Israel lauds the Enlightenment as the period when Europe shifted from being a culture ‘based on a largely shared core of faith, tradition and authority’ to one in which ‘everything, no matter how fundamental or deeply rooted, was questioned in the light of philosophical reason’ and in which ‘theology’s age-old hegemony’ was overthrown.  His central thesis is that there were two Enlightenments. The mainstream Enlightenment of Kant, Locke, Voltaire and Hume is the one of which we know. But it was the ‘Radical Enlightenment’, shaped by lesser-known figures such as d’Holbach, Diderot, Condorcet and, in particular, the Dutch philosopher Baruch Spinoza, that provided the Enlightenment’s heart and soul. The two divide on the question of whether reason reigns supreme in human affairs, as the radicals insisted, or whether reason had to be limited by faith and tradition – the view of the mainstream. The mainstream’s intellectual timidity constrained its critique of old social forms and beliefs. By contrast, the Radical Enlightenment ‘rejected all compromise with the past and sought to sweep away existing structures entirely’. In Israel’s view, what he calls the ‘package of basic values’ that defines modernity – toleration, personal freedom, democracy, racial equality, sexual emancipation and the universal right to knowledge – derives principally from the claims of the Radical Enlightenment.

In the last few years when obscurantism, lies, ‘fake news’, ‘alternative facts’, and violent religious fanatics have come to the fore, a reminder of how we got to science and modernity is well worth reading. This is as rich and stimulating a book on the subject as you could hope to read.

Complement this with Anthony Grayling’s book  The Age of Genius: The Seventeenth Century and the Birth of the Modern Mind (2016) (https://www.amazon.co.uk/Age-Genius-Seventeenth-Century-Modern/dp/0747599424/ref=tmm_hrd_swatch_0?_encoding=UTF8&qid=1516118792&sr=8-1)

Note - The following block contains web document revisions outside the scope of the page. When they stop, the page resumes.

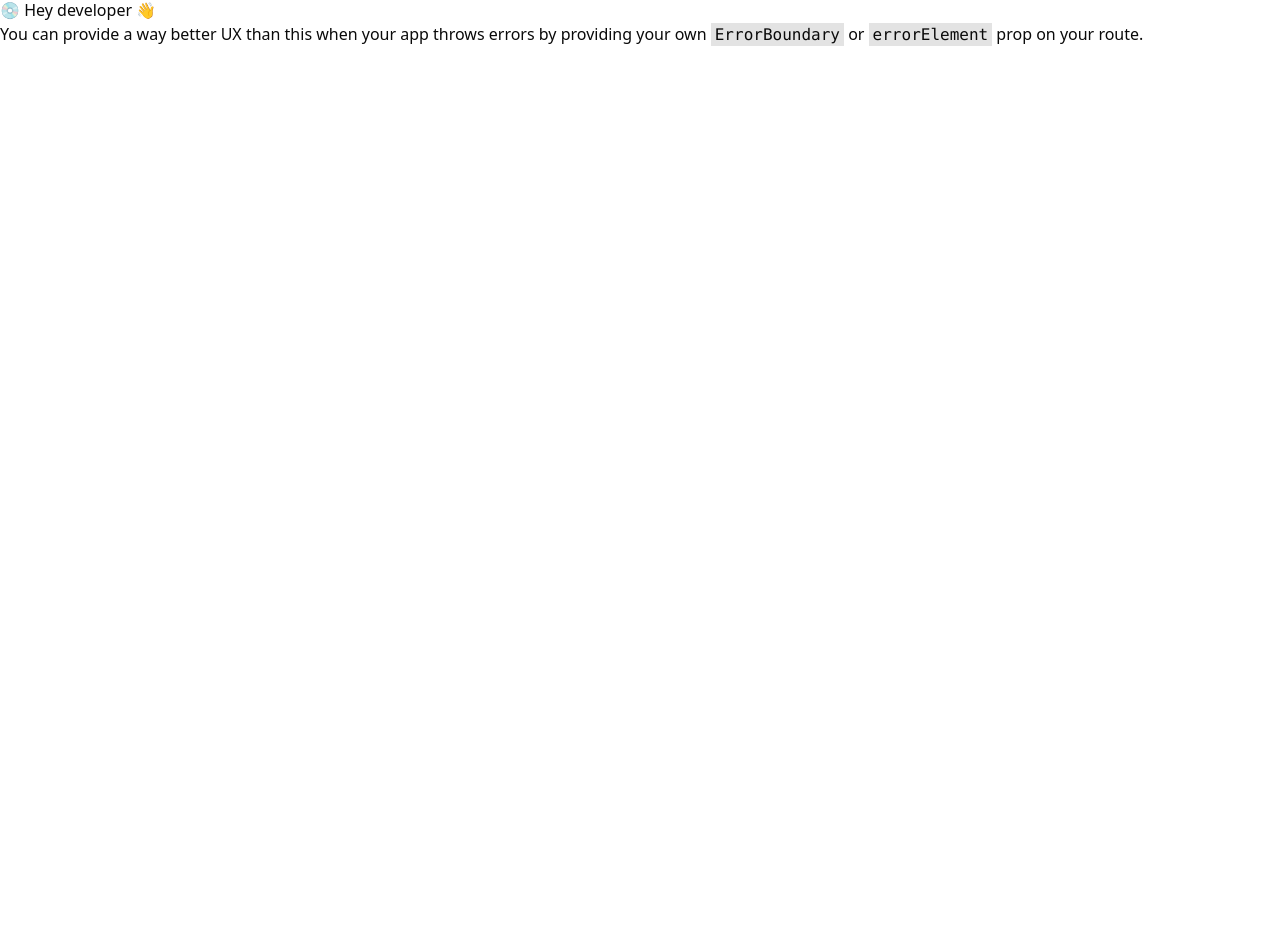
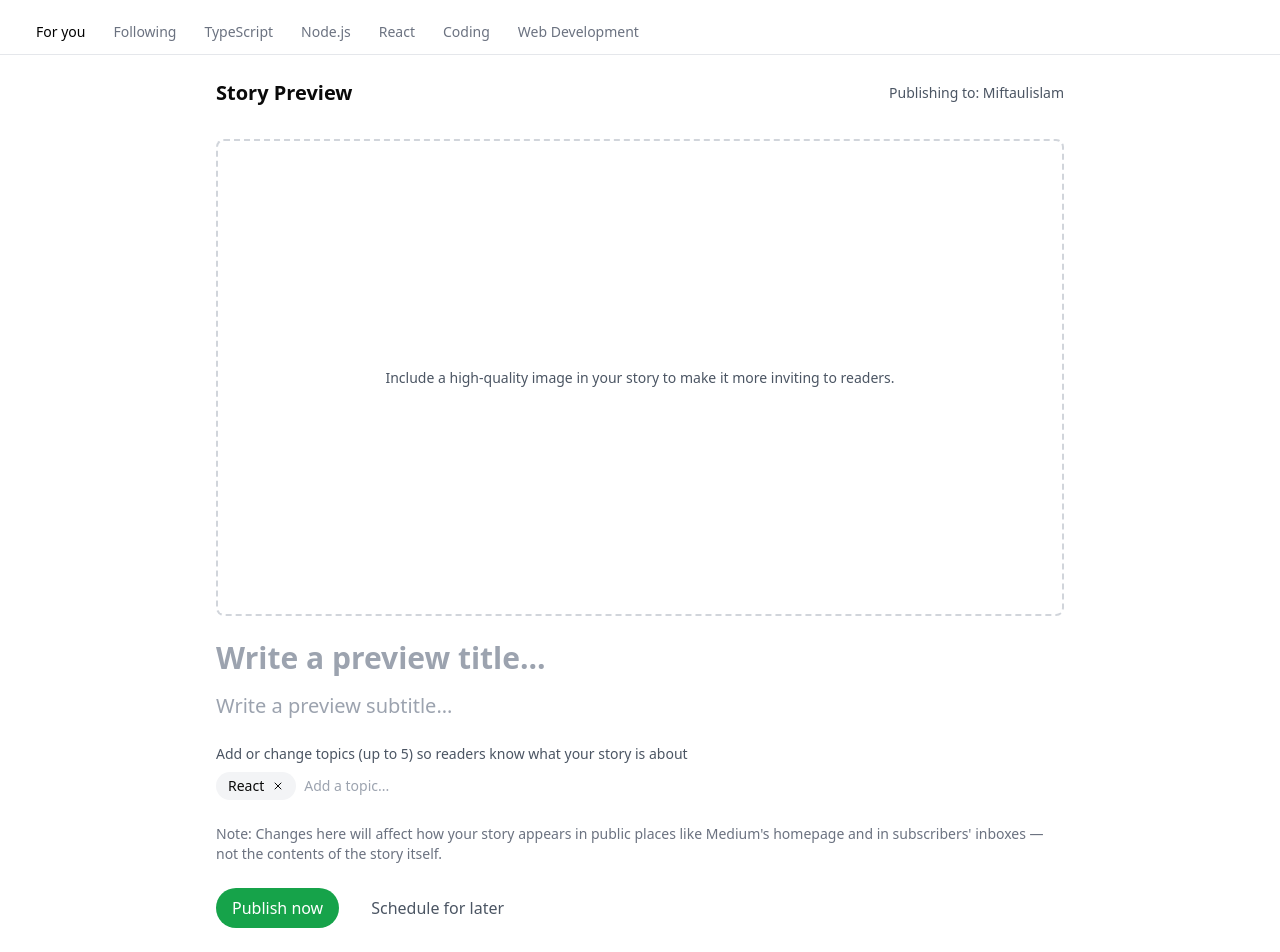
Before and after one commit to MiftaulIslam/RichTextEditor, a React (Vite) app in the folder Frontend/: page /publish/p/1 in a window 1280 px wide. Before the commit this address had no page. Shown: the part 50-1002 px from the top of the page. Before the commit the page ends 800 px from the top, so only its background shows below. Built offline with nearby package versions, Linux system fonts and the light colour scheme.

Commit message:
DT-008: PublishArticle Added

```diff
--- a/Frontend/src/Components/TextEditor/Editor.tsx
+++ b/Frontend/src/Components/TextEditor/Editor.tsx
@@ -53,7 +53,7 @@ const Editor: React.FC<EditorProps> = ({ handleContent }) => {
   };
 
   return (
-    <div className="flex-1 p-4 overflow-auto focus:outline-none ">
+    <div className=" flex-1 p-4 overflow-auto focus:outline-none ">
       <div className="w-full max-w-3xl m-auto h-full ">
         <div
           className="w-full min-h-full editor p-4 overflow-auto focus:outline-none bg-white shadow-xl rounded border-b border-l border-r"
--- a/Frontend/src/Components/TextEditor/Toolbar.tsx
+++ b/Frontend/src/Components/TextEditor/Toolbar.tsx
@@ -1,5 +1,4 @@
-import { fontFamily, fontSizes } from "@/utils/UtilsVariables";
-import { Select, SelectItem } from "@/widgets/Select";
+
 import {
   Bold,
   Italic,
@@ -13,14 +12,13 @@ import {
   AlignCenter,
   AlignRight,
 } from "lucide-react";
-import { FC, useState } from "react";
+import { FC } from "react";
 
 // Toolbar Component
 const Toolbar: FC<{
   isboldactive: boolean;
   isunderlineactive: boolean;
   isitalicactive: boolean;
-  fontsize: number;
   handlebold: () => void;
   handleunderline: () => void;
   handleitalic: () => void;
@@ -32,7 +30,6 @@ const Toolbar: FC<{
   handleheading1: () => void;
   handleheading2: () => void;
   handleheading3: () => void;
-  handlefontsize: (size: number) => void;
 }> = ({
   isboldactive,
   isunderlineactive,
@@ -49,34 +46,9 @@ const Toolbar: FC<{
   handleheading2,
   handleheading3,
 }) => {
+  return (
+<div className="flex flex-wrap gap-2 p-2  max-w-[1600px] m-auto">
 
-  const [font, setFont] = useState("Arial");
-  const [fontSize, setFontSize] = useState(8);
-  return (
-    <div className="flex flex-wrap gap-2 p-2 border-b bg-white">
-     {/* Font Family Select */}
-     <Select value={font} onChange={setFont} placeholder="Font Family">
-        {fontFamily.map((fontItem) => (
-          <SelectItem key={fontItem} value={fontItem} selected={font === fontItem} onClick={setFont}>
-            {fontItem}
-          </SelectItem>
-        ))}
-      </Select>
-
-
-        {/* Font Size Select */}
-      <Select value={fontSize.toString()} onChange={(value) => setFontSize(Number(value))} placeholder="Font Size">
-        {
-          fontSizes.map((fontSizeItem) => (
-            <SelectItem key={fontSizeItem} value={fontSizeItem.toString()} selected={fontSize === fontSizeItem} onClick={() => setFontSize(fontSizeItem)}>
-              {fontSizeItem}
-            </SelectItem>
-          ))
-        }
-      </Select>
-
-
-      {/* // <div className="flex flex-wrap gap-2 p-2 border-b"> */}
 <button
 type="button"
   className={`p-2 bg-transparent text-gray-800 hover:text-gray-600 focus:outline-none focus:ring-2 focus:ring-gray-400 rounded-lg transition-all duration-150 ease-in-out `}
--- a/Frontend/src/Layouts/TextEditor.tsx
+++ b/Frontend/src/Layouts/TextEditor.tsx
@@ -1,8 +1,7 @@
 import { useEffect, useState } from "react";
-import { Sidebar } from "../Components/TextEditor/Sidebar";
-// import { Toolbar } from "../Components/TextEditor/Toolbar";
 import Editor from "@/Components/TextEditor/Editor";
 import Toolbar from "@/Components/TextEditor/Toolbar";
+import { Link } from "react-router-dom";
 
 const TextEditor = () => {
   const [content, setContent] = useState("<p style='font-size: 12px;'>Start typing...</p>");
@@ -46,33 +45,41 @@ const TextEditor = () => {
   const handleHeading3 = () => {
     document.execCommand("formatBlock", false, "h3");
   };
-const [fontSize, setFontSize] = useState(12);
 
   return (
     <div className="flex h-screen bg-gray-100">
-      <Sidebar content={content} />
       <main className="flex-1 flex flex-col overflow-hidden">
+        <div className="border-b bg-white flex justify-between items-center py-2 px-4 gap-4">
           <Toolbar
             isboldactive={isBoldActive}
-        isunderlineactive = {isUnderlineActive}
+            isunderlineactive={isUnderlineActive}
             isitalicactive={isItalicActive}
-        fontsize={fontSize}
             handlebold={handleBold}
             handleunderline={handleUnderline}
             handleitalic={handleItalic}
-        handlecontentleft={()=>document.execCommand('justifyLeft')}
-        handlecontentcenter={()=>document.execCommand('justifyCenter')}
-        handlecontentright={()=>document.execCommand('justifyRight')}
-        handleorderlist={handleOrderList }
-        handleunorderlist={handleUnorderList }
-        handleheading1 = {handleHeading1}
-        handleheading2= {handleHeading2}
-        handleheading3= {handleHeading3}
-        handlefontsize={setFontSize}
+            handlecontentleft={() => document.execCommand('justifyLeft')}
+            handlecontentcenter={() => document.execCommand('justifyCenter')}
+            handlecontentright={() => document.execCommand('justifyRight')}
+            handleorderlist={handleOrderList}
+            handleunorderlist={handleUnorderList}
+            handleheading1={handleHeading1}
+            handleheading2={handleHeading2}
+            handleheading3={handleHeading3}
           />
 
-        <Editor  handleContent ={setContent}/>
-        {/* <div dangerouslySetInnerHTML={{ __html: content }}/> */}
+
+          <Link
+          to={"/publish/p/:id"}
+            type="submit"
+            className="px-8 py-2 bg-green-600 text-white font-semibold rounded  hover:bg-green-800"
+          >
+            Publish
+          </Link>
+
+        </div>
+
+
+        <Editor handleContent={setContent} />
 
       </main>
     </div>
--- /dev/null
+++ b/Frontend/src/pages/PublishArticle.tsx
@@ -0,0 +1,197 @@
+import { X } from 'lucide-react'
+import React, { useRef, useState } from 'react'
+
+const PublishArticle = () => {
+    const [imagePreview, setImagePreview] = useState<string | null>(null)
+    const [topics, setTopics] = useState<string[]|[]>(['React'])
+    const fileInputRef = useRef<HTMLInputElement>(null)
+    const [newTopic, setNewTopic] = useState('')
+    const [showSchedule, setShowSchedule] = useState(false)
+    const [scheduleTime, setScheduleTime] = useState('')
+
+    const handleImageUpload = (e: React.ChangeEvent<HTMLInputElement>) => {
+      const file = e.target.files?.[0]
+      if (file) {
+        const reader = new FileReader()
+        reader.onloadend = () => {
+          setImagePreview(reader.result as string)
+        }
+        reader.readAsDataURL(file)
+      }
+    }
+
+    const handleRemoveImage = () => {
+      setImagePreview(null)
+      if (fileInputRef.current) {
+        fileInputRef.current.value = ''
+      }
+    }
+
+    const handleAddTopic = (e: React.KeyboardEvent<HTMLInputElement>) => {
+      if (e.key === 'Enter' && newTopic.trim()) {
+        setTopics([...topics, newTopic.trim()])
+        setNewTopic('')
+      }
+    }
+
+    const handleRemoveTopic = (topicToRemove: string) => {
+      setTopics(topics.filter(topic => topic !== topicToRemove))
+    }
+
+    return (
+      <div className="max-w-4xl mx-auto p-6">
+        <div className="flex justify-between items-center mb-8">
+          <h1 className="text-xl font-semibold">Story Preview</h1>
+          <div className="text-sm text-gray-600">
+            Publishing to: <span className="font-medium">Miftaulislam</span>
+          </div>
+        </div>
+
+        <div className="space-y-6">
+          {/* Image Upload Section */}
+          <div className="relative">
+            {imagePreview ? (
+              <div className="relative aspect-[16/9] w-full overflow-hidden rounded-lg">
+                <img
+                  src={imagePreview || "/placeholder.svg"}
+                  alt="Article preview"
+                  className="object-fit"
+                />
+                <button
+                  onClick={handleRemoveImage}
+                  className="absolute top-4 right-4 p-1 bg-white rounded-full shadow-lg hover:bg-gray-100"
+                >
+                  <X className="w-4 h-4" />
+                </button>
+              </div>
+            ) : (
+              <label className="flex flex-col items-center justify-center w-full aspect-[16/9] border-2 border-dashed border-gray-300 rounded-lg cursor-pointer hover:bg-gray-50">
+                <div className="text-center p-6">
+                  <p className="text-sm text-gray-600">
+                    Include a high-quality image in your story to make it more inviting to readers.
+                  </p>
+                  <input
+                    ref={fileInputRef}
+                    type="file"
+                    className="hidden"
+                    accept="image/*"
+                    onChange={handleImageUpload}
+                  />
+                </div>
+              </label>
+            )}
+          </div>
+
+          {/* Title and Subtitle */}
+          <div className="space-y-4">
+            <input
+              type="text"
+              placeholder="Write a preview title..."
+              className="w-full text-3xl font-bold border-none focus:outline-none focus:ring-0 placeholder-gray-400"
+            />
+            <input
+              type="text"
+              placeholder="Write a preview subtitle..."
+              className="w-full text-xl text-gray-600 border-none focus:outline-none focus:ring-0 placeholder-gray-400"
+            />
+          </div>
+
+          {/* Topics Section */}
+          <div className="space-y-2">
+            <p className="text-sm text-gray-600">
+              Add or change topics (up to 5) so readers know what your story is about
+            </p>
+            <div className="flex flex-wrap gap-2">
+              {topics.map((topic) => (
+                <span
+                  key={topic}
+                  className="inline-flex items-center px-3 py-1 rounded-full text-sm bg-gray-100"
+                >
+                  {topic}
+                  <button
+                    onClick={() => handleRemoveTopic(topic)}
+                    className="ml-2 hover:text-gray-700"
+                  >
+                    <X className="w-3 h-3" />
+                  </button>
+                </span>
+              ))}
+              {topics.length < 5 && (
+                <input
+                  type="text"
+                  value={newTopic}
+                  onChange={(e) => setNewTopic(e.target.value)}
+                  onKeyDown={handleAddTopic}
+                  placeholder="Add a topic..."
+                  className="border-none bg-transparent focus:outline-none focus:ring-0 text-sm placeholder-gray-400"
+                />
+              )}
+            </div>
+          </div>
+
+          {/* Note */}
+          <p className="text-sm text-gray-500">
+            Note: Changes here will affect how your story appears in public places like Medium's homepage and in subscribers' inboxes — not the contents of the story itself.
+          </p>
+
+          {/* Action Buttons */}
+          <div className="space-y-4">
+
+
+            {showSchedule ? (
+              <div className="space-y-4 p-4 border rounded-lg">
+                <div className="space-y-2">
+                  <p className="text-sm font-medium">Schedule a time to publish:</p>
+                  <input
+                    type="datetime-local"
+                    value={scheduleTime}
+                    onChange={(e) => setScheduleTime(e.target.value)}
+                    className="w-full border rounded-md px-3 py-2"
+                  />
+                  <p className="text-sm text-gray-500">Dhaka time (GMT+6)</p>
+                </div>
+
+                <p className="text-sm text-gray-600">
+                  This story will be published automatically within five minutes of the specified time.
+                </p>
+
+                <div className="flex gap-4">
+                  <button
+                    className="px-4 py-2 bg-green-600 text-white rounded-full hover:bg-green-700"
+                    onClick={() => {
+                      // Handle schedule submission
+                      console.log('Scheduled for:', scheduleTime)
+                      setShowSchedule(false)
+                    }}
+                  >
+                    Schedule to publish
+                  </button>
+                  <button
+                    className="px-4 py-2 text-gray-600 hover:text-gray-800"
+                    onClick={() => {
+                      setShowSchedule(false)
+                      setScheduleTime('')
+                    }}
+                  >
+                    Cancel scheduling
+                  </button>
+                </div>
+              </div>
+            ):( <div className="flex gap-4">
+                <button className="px-4 py-2 bg-green-600 text-white rounded-full hover:bg-green-700">
+                  Publish now
+                </button>
+                <button
+                  onClick={() => setShowSchedule(!showSchedule)}
+                  className="px-4 py-2 text-gray-600 hover:text-gray-800"
+                >
+                  Schedule for later
+                </button>
+              </div>)}
+          </div>
+        </div>
+      </div>
+  )
+}
+
+export default PublishArticle
--- a/Frontend/src/routes/routes.tsx
+++ b/Frontend/src/routes/routes.tsx
@@ -12,6 +12,7 @@ import RootLayout from "@/Layouts/RootLayout";
 import SettingLayout from "@/Layouts/SettingLayout";
 import TextEditor from "@/Layouts/TextEditor";
 import Login from "@/pages/Login";
+import PublishArticle from "@/pages/PublishArticle";
 import Signup from "@/pages/Signup";
 
 import { createBrowserRouter } from 'react-router-dom';
@@ -27,6 +28,10 @@ const router = createBrowserRouter([
       {
         path: "editor",
         element: <TextEditor />,
+      },
+      {
+        path:"publish/p/:id",
+        element: <PublishArticle />,
       },
       {
         path: "profile/:domain",
```
Lines whose indentation alone changed are shown as unchanged.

Check if these superb intellectual histories are in stock at your local library by consulting the online catalogue at https://www.sllclibrary.co.uk/cgi-bin/spydus.exe/MSGTRN/OPAC/BSEARCH

810 pages in Oxford University Press

First published  2001

ISBN  978-0198206088

Professor Jonathan Israel – An Enlightened scholar

Scroll to Top